The Old America may be losing the numbers game. But they have one important thing going for them: intensity. They come out to vote in low-turnout Republican primaries like the one that brought down Cantor. In the 2012 general election, Cantor got reelected with nearly 223,000 votes. In this week’s Republican primary — where any registered voter could participate — turnout was barely 65,000.
“Don’t discount intensity,” Patrick McSweeney, general counsel of the Virginia GOP told the New York Times. “When you marry intensity with this media opportunity that we didn’t have 10 years ago, it’s powerful.”
Intensity of opposition, not numbers, is the reason why immigration reform may now be dead for the foreseeable future. A new poll by the Public Religion Research Institute and the Brookings Institution shows 62 percent of Americans in favor of allowing illegal immigrants to become U.S. citizens; 51 percent of Republicans agree. But David Brat, the victorious Tea Party candidate in Virginia, said on Fox News that illegal immigration was “the most symbolic issue that captures the differences between me and Eric Cantor.”
Republicans know they stand little chance of winning the White House unless they do better with the rapidly growing Latino vote. But Republicans also know that supporting any kind of immigration reform will target them for defeat in a party primary. Tea Party supporters will turn out to vote against them for that reason alone. Many anti-illegal immigration activists are single-issue voters. They’re like the National Rifle Association on gun control. They control the debate because a single issue drives their vote.

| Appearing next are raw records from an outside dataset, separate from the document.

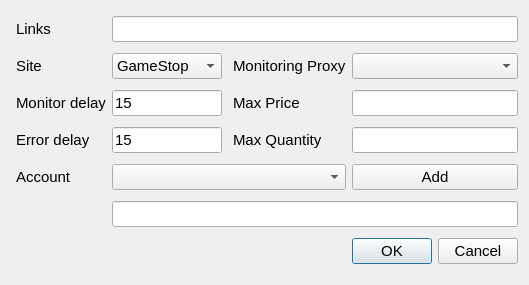
Before: the Qt Designer form rabbit/view/ui/new_task_dialog.ui in phongtran0715/shoppingbot, drawn with Qt 5.
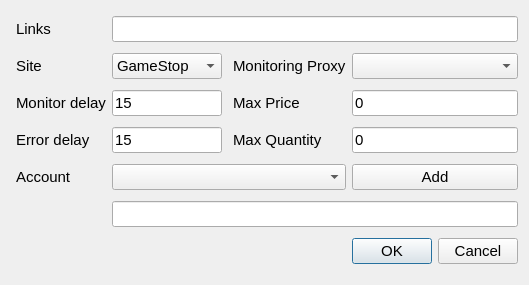
After: the same form once the commit is applied.

What changed in the file:
```diff
--- a/rabbit/view/ui/new_task_dialog.ui
+++ b/rabbit/view/ui/new_task_dialog.ui
@@ -33,7 +33,11 @@
     <widget class="QComboBox" name="cbAccount"/>
    </item>
    <item row="2" column="4">
-    <widget class="QLineEdit" name="txtMaxPrice"/>
+    <widget class="QLineEdit" name="txtMaxPrice">
+     <property name="text">
+      <string>0</string>
+     </property>
+    </widget>
    </item>
    <item row="0" column="1" colspan="4">
     <widget class="QLineEdit" name="txtLink"/>
@@ -62,7 +66,11 @@
     </widget>
    </item>
    <item row="3" column="4">
-    <widget class="QLineEdit" name="txtMaxQuantity"/>
+    <widget class="QLineEdit" name="txtMaxQuantity">
+     <property name="text">
+      <string>0</string>
+     </property>
+    </widget>
    </item>
    <item row="1" column="4">
     <widget class="QComboBox" name="cbMonitorProxy">
```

In presidential elections, Democrats can rally their base and overwhelm Republicans with numbers, as they did in 2012. What rallies Democrats is fear. Fear that if a Republican wins the White House, the entire legacy of the Clinton and Obama presidencies will be obliterated.
In midterm elections, that doesn’t happen. The PRRI-Brookings survey shows why. The data reveal a very strong relationship: Groups that are the most supportive of Obama (Democrats, African-Americans, young voters, Latinos) are the least likely to say they intend to vote this year. The Old America — whites, conservatives, seniors, Republicans — are far more enthusiastic about voting.
If Republicans have the advantage in midterm elections and Democrats win presidential elections, the outcome is unavoidable: gridlock.
PHOTO (TOP): House Majority Leader Eric Cantor (R-Va) (L-R) and House Speaker John Boehner (R-Ohio) hold a news conference after a Republican Party caucus meeting on Capitol Hill in Washington, May 20, 2014. REUTERS/Jonathan Ernst
PHOTO (INSERT): President Barack Obama (L) sits alongside House Speaker John Boehner during the unveiling of a statue to honor civil rights activist Rosa Parks, in Statuary Hall in the Capitol in Washington, February 27, 2013. REUTERS/Jason Reed